Spicy dishes were classified into two groups: the current and popular spicy dishes and traditional spicy dishes. Mix aromatic and spicy wok and Sliced fish with spicy water are popular in Beijing now, which had richer, stronger, and heavier taste than traditional spicy dishes such as Double cooked pork, Ma po tu fu, Beef with chili sauce. Most of participants like the Mix aromatic and spic wok, thought it was the most spicy dish on our menu. Some suggested whether we could use less oil in Ma po tu fu, Beef with chili sauce, and Sliced fish with spicy water. My explanation was that these dishes were cooked according to their recipes which had been formatted for many years, and their style and taste came from the spicy oil, but I promised to find proper ways to make changes.
Two dishes with the same name are served for comparision: Dong po pork, Sichuan style and Shangahi style. This dish was invented by famous poet, Su Dong Po, in Tang Dynasty around 1,000 years ago, and was named after Su’s first name. Su’s hometown was in Sichuan Province and he invened the dish in Hangzhou that was close to Shanghai, which resulted in two versions of Dong Po Pork, Shanghai and Sichuan. The house preferred the Sichuan style because it was cooked for 30 hours and had a special texture. However, reviewers liked the Shanghai style better, and assessed it had clear tastes and textures for pork’s skin, fat, and lean.
The smoked tea duck and Beijing duck are on the menu, and only Smoked tea duck was served. In the first evening the duck was near to the perfection: crispy skin and moistured meat, but in the second evening the meat was a little dry.
Finally, vegetable dishes, Dry sauteed string beans, eggplant with brown sauce, and Bean curd in a casserole, were served.

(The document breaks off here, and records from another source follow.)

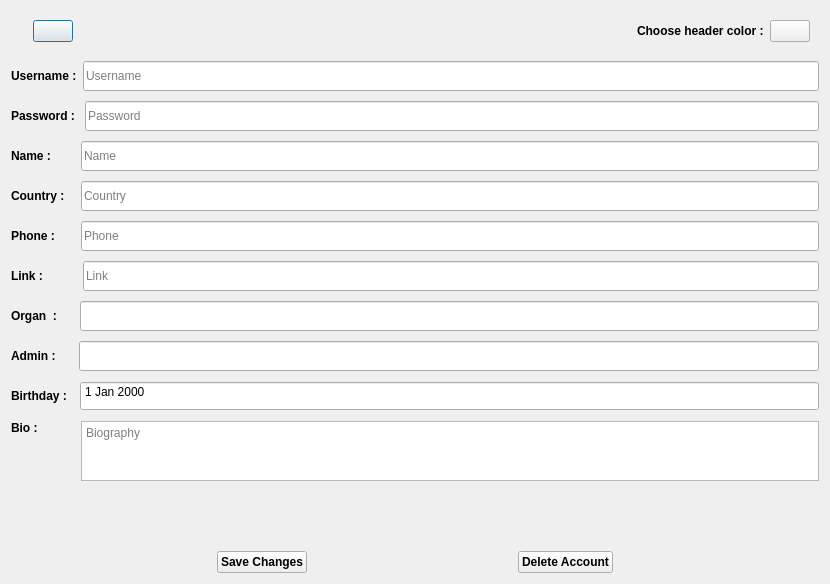
Before: the Qt Designer form FinalProject/Tweeterak/settingw.ui in amirhosseinbt/FinalProject_AP, drawn with Qt 5.
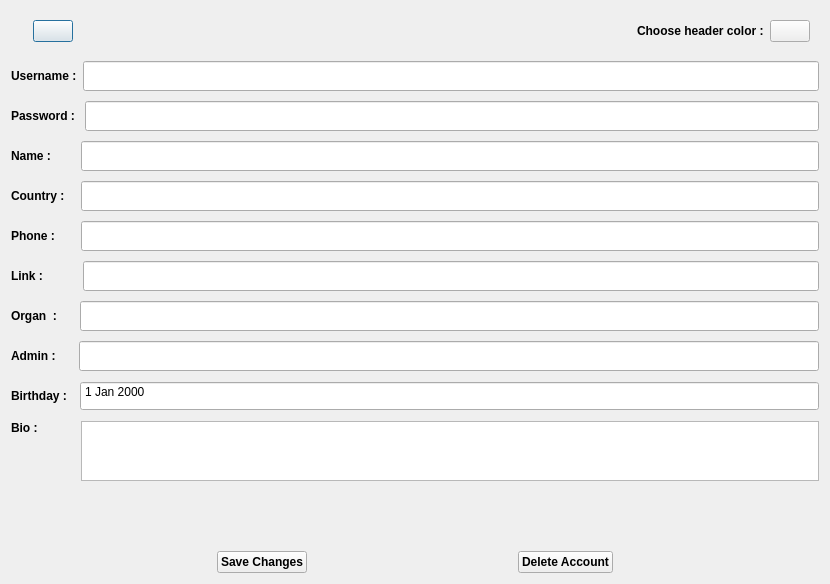
After: the same form once the commit is applied.

```diff
--- a/FinalProject/Tweeterak/settingw.ui
+++ b/FinalProject/Tweeterak/settingw.ui
@@ -114,7 +114,7 @@
         </size>
        </property>
        <property name="placeholderText">
-        <string>Username</string>
+        <string/>
        </property>
       </widget>
      </item>
@@ -171,7 +171,7 @@
         <enum>QLineEdit::Password</enum>
        </property>
        <property name="placeholderText">
-        <string>Password</string>
+        <string/>
        </property>
       </widget>
      </item>
@@ -225,7 +225,7 @@
         </size>
        </property>
        <property name="placeholderText">
-        <string>Name</string>
+        <string/>
        </property>
       </widget>
      </item>
@@ -279,7 +279,7 @@
         </size>
        </property>
        <property name="placeholderText">
-        <string>Country</string>
+        <string/>
        </property>
       </widget>
      </item>
@@ -333,7 +333,7 @@
         </size>
        </property>
        <property name="placeholderText">
-        <string>Phone</string>
+        <string/>
        </property>
       </widget>
      </item>
@@ -387,7 +387,7 @@
         </size>
        </property>
        <property name="placeholderText">
-        <string>Link</string>
+        <string/>
        </property>
       </widget>
      </item>
@@ -638,7 +638,7 @@
         </size>
        </property>
        <property name="placeholderText">
-        <string>Biography</string>
+        <string/>
        </property>
       </widget>
      </item>
```
Left out of the diff: 8 changed lines with no effect on the pictures.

The whole testing last about three hours, and we are grateful to all participants who contributed their time to join us. We sincerely hope more people leave their comments, ideas, suggestions, and even criticism here to help us improve the quality of food and service.
September 11, 2010